The federal government is spending $4.1 trillion. Of that spending, $1.17 trillion is on Medicaid and Medicare whose costs have soared. Social Security is the second most expensive item costing $965 billion. At the urging of the Trump administration, Congress has increased defense spending to $650 billion.

To balance the current budget, Congress would either have to cut $735 billion or find that much in additional revenues. The personal income tax is the federal government’s largest income stream at $1.65 trillion, followed by other federal payroll taxes (FICA being the largest of these) at $1.18 trillion, and the corporate income tax at $317 billion.

Congressman Bradley Byrne represents the 1st Congressional District.

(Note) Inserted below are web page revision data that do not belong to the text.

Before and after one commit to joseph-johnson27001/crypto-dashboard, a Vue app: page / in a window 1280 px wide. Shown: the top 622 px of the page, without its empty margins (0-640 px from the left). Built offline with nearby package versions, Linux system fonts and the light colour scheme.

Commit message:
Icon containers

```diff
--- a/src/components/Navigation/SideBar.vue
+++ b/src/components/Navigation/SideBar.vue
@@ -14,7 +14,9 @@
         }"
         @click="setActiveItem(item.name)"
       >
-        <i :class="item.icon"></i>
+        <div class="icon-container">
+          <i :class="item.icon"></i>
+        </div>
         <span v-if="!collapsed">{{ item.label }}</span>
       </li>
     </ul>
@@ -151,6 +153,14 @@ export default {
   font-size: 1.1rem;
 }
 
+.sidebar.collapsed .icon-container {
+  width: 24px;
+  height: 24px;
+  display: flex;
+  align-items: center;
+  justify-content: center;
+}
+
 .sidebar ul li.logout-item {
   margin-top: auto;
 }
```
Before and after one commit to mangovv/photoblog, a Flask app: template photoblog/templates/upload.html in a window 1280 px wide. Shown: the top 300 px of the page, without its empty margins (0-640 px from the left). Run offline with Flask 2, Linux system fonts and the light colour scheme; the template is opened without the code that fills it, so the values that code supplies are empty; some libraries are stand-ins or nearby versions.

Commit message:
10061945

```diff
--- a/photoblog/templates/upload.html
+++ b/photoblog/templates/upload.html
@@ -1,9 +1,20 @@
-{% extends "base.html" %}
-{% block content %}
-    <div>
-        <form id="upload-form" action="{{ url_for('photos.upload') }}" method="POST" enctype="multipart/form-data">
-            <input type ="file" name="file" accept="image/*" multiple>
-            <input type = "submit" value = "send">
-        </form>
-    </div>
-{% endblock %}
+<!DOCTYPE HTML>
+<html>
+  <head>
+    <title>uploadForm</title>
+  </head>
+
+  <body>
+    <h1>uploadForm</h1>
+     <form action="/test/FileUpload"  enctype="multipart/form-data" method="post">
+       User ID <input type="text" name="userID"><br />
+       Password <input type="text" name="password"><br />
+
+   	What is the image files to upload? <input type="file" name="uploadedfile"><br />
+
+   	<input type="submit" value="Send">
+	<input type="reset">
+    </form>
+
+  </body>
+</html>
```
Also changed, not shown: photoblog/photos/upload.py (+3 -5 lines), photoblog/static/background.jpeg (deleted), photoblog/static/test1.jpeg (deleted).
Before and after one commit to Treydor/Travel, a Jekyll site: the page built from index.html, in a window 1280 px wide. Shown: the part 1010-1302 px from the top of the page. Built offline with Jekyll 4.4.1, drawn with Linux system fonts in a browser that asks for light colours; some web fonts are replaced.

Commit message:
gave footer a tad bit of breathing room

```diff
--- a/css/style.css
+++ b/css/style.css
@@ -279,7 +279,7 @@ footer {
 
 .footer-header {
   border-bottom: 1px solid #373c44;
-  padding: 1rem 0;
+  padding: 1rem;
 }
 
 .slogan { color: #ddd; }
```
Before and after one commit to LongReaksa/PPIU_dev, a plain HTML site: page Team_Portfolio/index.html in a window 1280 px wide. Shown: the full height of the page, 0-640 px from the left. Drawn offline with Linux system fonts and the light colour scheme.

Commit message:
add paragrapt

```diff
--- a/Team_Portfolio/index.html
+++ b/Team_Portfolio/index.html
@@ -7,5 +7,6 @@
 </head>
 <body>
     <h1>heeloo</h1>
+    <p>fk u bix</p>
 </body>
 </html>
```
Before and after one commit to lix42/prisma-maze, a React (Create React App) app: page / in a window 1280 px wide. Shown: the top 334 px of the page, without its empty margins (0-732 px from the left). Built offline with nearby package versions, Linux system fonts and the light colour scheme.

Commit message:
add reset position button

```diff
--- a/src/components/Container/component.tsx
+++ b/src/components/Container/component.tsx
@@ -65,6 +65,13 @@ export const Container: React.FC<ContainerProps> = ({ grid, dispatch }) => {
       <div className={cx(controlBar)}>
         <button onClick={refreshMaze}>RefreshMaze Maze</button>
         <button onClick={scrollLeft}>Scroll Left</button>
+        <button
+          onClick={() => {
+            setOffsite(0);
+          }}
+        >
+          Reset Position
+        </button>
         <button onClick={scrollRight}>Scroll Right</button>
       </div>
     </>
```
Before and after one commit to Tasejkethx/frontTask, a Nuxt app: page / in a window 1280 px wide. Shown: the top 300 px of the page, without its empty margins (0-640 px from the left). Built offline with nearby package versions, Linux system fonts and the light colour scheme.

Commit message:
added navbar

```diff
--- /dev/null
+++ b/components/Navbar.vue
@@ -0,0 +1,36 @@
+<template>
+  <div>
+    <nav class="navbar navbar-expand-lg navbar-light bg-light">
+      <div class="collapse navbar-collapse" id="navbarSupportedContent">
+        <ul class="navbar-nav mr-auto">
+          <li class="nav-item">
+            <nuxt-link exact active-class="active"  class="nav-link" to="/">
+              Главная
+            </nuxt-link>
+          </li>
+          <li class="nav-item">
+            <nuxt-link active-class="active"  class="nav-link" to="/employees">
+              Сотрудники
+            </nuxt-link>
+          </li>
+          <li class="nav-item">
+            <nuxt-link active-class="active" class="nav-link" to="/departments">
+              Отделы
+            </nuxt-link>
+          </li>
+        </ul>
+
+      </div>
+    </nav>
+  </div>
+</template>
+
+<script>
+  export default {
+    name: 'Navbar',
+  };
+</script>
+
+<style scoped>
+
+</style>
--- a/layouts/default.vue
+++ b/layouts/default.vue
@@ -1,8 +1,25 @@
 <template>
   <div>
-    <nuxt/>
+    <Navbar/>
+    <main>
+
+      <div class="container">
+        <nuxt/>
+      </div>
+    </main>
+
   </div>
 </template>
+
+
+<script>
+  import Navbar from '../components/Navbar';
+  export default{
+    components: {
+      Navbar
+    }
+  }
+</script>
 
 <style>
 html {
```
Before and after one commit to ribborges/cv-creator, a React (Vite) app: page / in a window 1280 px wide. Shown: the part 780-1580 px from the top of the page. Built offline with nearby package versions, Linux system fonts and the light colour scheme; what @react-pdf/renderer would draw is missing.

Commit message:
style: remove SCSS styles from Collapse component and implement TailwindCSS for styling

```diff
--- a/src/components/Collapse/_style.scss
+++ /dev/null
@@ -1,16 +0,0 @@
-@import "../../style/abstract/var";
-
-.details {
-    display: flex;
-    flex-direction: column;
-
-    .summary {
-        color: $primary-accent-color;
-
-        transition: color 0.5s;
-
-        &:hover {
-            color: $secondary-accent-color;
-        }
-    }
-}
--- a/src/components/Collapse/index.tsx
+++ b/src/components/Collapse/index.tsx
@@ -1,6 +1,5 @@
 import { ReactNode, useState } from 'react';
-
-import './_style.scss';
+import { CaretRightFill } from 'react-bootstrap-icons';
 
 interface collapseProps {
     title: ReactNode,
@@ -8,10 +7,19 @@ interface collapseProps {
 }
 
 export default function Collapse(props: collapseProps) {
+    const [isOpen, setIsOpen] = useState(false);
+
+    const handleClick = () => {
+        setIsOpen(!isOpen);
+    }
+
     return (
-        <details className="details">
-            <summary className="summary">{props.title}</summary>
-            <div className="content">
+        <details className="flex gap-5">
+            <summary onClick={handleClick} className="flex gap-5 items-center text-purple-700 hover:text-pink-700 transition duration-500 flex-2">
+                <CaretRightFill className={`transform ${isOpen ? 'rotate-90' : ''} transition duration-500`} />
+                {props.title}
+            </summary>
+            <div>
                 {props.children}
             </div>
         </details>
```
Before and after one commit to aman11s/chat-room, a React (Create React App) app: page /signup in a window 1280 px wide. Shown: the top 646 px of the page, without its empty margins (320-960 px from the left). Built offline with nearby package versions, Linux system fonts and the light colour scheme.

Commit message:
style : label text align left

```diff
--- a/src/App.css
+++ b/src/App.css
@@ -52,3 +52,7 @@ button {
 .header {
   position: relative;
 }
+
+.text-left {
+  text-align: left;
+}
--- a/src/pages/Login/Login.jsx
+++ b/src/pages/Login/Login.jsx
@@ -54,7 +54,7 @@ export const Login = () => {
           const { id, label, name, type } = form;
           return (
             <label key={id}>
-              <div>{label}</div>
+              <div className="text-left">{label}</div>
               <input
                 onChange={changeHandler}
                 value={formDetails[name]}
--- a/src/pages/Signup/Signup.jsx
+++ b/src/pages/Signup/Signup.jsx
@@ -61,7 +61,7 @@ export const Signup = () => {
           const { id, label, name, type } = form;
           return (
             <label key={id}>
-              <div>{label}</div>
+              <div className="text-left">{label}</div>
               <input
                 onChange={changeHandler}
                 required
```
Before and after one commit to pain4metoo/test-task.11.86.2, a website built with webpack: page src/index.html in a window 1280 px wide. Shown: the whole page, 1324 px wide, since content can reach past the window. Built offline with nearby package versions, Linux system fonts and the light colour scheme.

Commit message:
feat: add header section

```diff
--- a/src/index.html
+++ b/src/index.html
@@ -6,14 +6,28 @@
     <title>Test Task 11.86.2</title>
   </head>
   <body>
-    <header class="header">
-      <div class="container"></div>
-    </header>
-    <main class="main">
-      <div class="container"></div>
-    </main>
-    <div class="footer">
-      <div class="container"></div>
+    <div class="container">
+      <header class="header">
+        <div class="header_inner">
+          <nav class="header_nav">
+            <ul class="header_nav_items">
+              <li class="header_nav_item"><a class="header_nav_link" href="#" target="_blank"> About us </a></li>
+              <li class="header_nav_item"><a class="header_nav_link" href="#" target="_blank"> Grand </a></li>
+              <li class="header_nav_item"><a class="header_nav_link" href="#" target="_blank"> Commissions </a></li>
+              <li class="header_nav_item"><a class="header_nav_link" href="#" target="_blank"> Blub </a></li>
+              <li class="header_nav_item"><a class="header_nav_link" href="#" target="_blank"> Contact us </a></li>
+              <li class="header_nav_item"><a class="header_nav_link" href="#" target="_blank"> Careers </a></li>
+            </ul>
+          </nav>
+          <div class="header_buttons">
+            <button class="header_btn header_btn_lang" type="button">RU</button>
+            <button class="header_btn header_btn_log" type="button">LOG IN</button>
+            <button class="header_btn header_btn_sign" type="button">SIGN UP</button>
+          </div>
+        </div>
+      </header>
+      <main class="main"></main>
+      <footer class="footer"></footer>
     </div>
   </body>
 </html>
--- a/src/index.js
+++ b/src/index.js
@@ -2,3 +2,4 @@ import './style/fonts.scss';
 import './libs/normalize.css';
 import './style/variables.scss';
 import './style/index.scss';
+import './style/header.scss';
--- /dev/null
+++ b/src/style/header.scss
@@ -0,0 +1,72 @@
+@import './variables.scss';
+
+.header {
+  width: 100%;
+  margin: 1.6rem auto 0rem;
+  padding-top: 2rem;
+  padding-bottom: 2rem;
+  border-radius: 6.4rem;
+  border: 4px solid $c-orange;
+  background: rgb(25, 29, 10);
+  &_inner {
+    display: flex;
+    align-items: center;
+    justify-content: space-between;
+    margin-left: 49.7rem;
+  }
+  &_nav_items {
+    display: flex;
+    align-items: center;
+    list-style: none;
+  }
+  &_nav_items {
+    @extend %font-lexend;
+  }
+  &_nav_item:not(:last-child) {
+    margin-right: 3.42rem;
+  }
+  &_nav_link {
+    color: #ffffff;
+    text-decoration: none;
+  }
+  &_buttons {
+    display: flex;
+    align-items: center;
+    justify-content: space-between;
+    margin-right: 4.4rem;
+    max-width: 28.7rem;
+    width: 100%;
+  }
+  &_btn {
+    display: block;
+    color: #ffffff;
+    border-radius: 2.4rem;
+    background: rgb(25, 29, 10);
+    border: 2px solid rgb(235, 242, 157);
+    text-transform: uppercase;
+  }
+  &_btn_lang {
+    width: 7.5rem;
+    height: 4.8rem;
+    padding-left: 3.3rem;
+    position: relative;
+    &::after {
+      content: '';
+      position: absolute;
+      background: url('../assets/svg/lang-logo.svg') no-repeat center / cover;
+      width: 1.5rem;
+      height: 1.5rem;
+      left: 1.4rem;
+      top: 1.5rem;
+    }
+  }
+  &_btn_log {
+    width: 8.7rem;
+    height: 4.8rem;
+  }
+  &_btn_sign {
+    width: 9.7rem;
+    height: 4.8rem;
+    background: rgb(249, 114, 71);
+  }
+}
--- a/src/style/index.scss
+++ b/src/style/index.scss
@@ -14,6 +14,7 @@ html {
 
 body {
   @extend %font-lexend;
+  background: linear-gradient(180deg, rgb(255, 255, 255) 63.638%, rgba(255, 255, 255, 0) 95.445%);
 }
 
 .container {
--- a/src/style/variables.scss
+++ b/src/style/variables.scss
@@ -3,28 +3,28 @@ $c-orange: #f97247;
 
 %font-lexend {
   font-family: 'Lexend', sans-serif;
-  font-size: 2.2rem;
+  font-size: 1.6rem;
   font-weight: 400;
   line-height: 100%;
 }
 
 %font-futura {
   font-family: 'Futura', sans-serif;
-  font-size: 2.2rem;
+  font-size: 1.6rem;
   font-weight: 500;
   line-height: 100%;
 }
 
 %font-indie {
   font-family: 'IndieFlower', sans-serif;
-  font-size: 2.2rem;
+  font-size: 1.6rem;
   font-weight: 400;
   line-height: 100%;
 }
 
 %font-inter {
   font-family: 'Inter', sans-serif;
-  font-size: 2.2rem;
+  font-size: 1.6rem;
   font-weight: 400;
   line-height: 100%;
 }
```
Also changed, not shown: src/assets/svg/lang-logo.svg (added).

Brandon Moseley is a former reporter at the Alabama Political Reporter.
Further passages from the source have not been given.